Where is the best place to start?
It is best to start studying one to three months in advance of taking the test so that you are thoroughly prepared. There are a slew of resources that you can find both offline and online. The first place you should look at is the official ACT Test Prep, including their online prep, following their question of the day, sample test questions, and test tips and descriptions. Each of these resources will help ensure you know all of the different facets of the test, including the four multiple choice sections: English, mathematics, reading, and science, as well as the optional writing test.
Next, search for offline study guides, practice tests, and booklets that will prepare you for the test. You can typically buy new and used copies of practice tests, study questions, and test-taking tips all over the internet.
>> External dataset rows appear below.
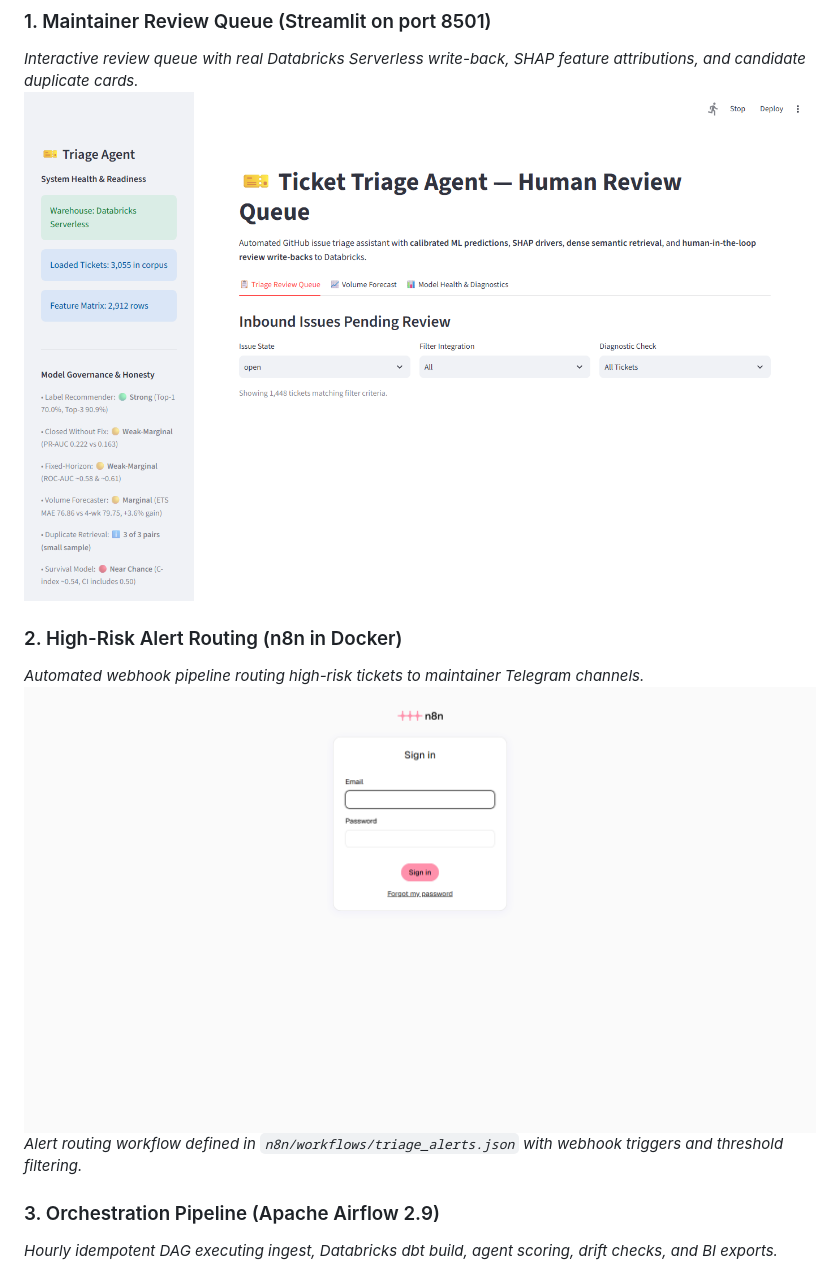
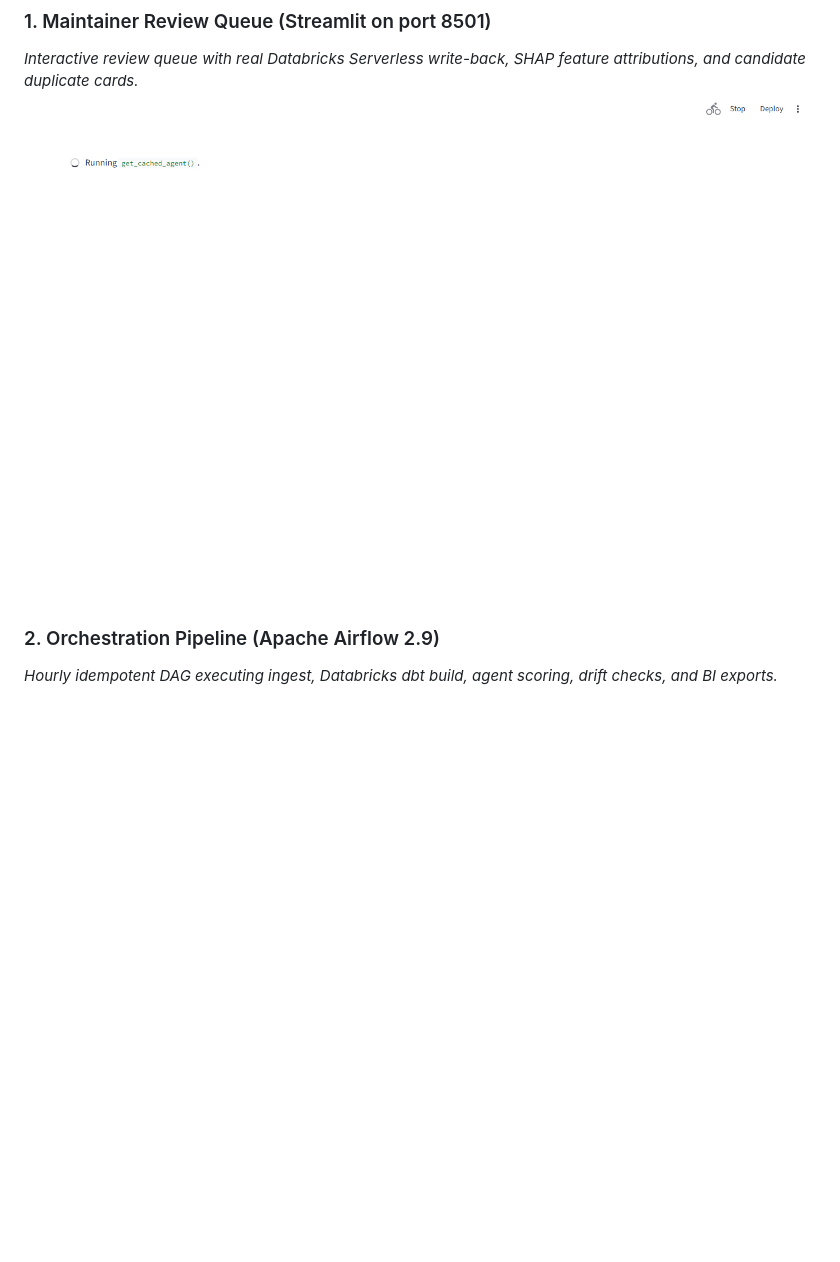
Before and after one commit to AaruneshAP/ticket-triage-agent, a Markdown page: README.md, the part around one of its changes. Rendered like a GitHub page; pictures changed too: docs/images/n8n_workflow_canvas.png (deleted), docs/images/streamlit_review_app.png; blank space fills up the shorter version.

```diff
--- a/README.md
+++ b/README.md
@@ -135,11 +135,6 @@ Every visual below is a verified reference artifact generated from live services
 *Interactive review queue with real Databricks Serverless write-back, SHAP feature attributions, and candidate duplicate cards.*
 ![Streamlit Review Queue](docs/images/streamlit_review_app.png)
 
-### 2. High-Risk Alert Routing (n8n in Docker)
-*Automated webhook pipeline routing high-risk tickets to maintainer Telegram channels.*
-![n8n Workflow Canvas](docs/images/n8n_workflow_canvas.png)
-*Alert routing workflow defined in `n8n/workflows/triage_alerts.json` with webhook triggers and threshold filtering.*
-
-### 3. Orchestration Pipeline (Apache Airflow 2.9)
+### 2. Orchestration Pipeline (Apache Airflow 2.9)
 *Hourly idempotent DAG executing ingest, Databricks dbt build, agent scoring, drift checks, and BI exports.*
 ![Airflow DAG Graph](docs/images/airflow_dag_graph.png)
```
Also changed, not shown: other parts of README.md (+5 -9 lines), hf_space/README.md (+1 -1 lines), docs/images/days_to_close_diagnostics.png, docs/images/mlflow_experiments.png (deleted), 9 other files.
Just be sure that whichever books you buy are for the newest version of the test since the test is consistently updated in order to account for colleges’ changing needs and students’ continuing success.
Also, don’t forget about test taking strategies. You may have taken timed tests throughout high school, but the ACT placement test can pose a whole new set of stressors. You will be given a certain amount of time and number of questions for each section of the test, so when you are taking practice tests, time yourself. Set your score goals and make sure that you are able to finish the test in the time allotted for the actual test.
Likewise, be sure to research online for test taking strategies and ways to reduce stress while preparing for and while taking the test. Breathing techniques, learning how to focus, study schedules, getting your baseline scores and setting realistic goals, and general test taking strategies will all prepare you well for the ACT.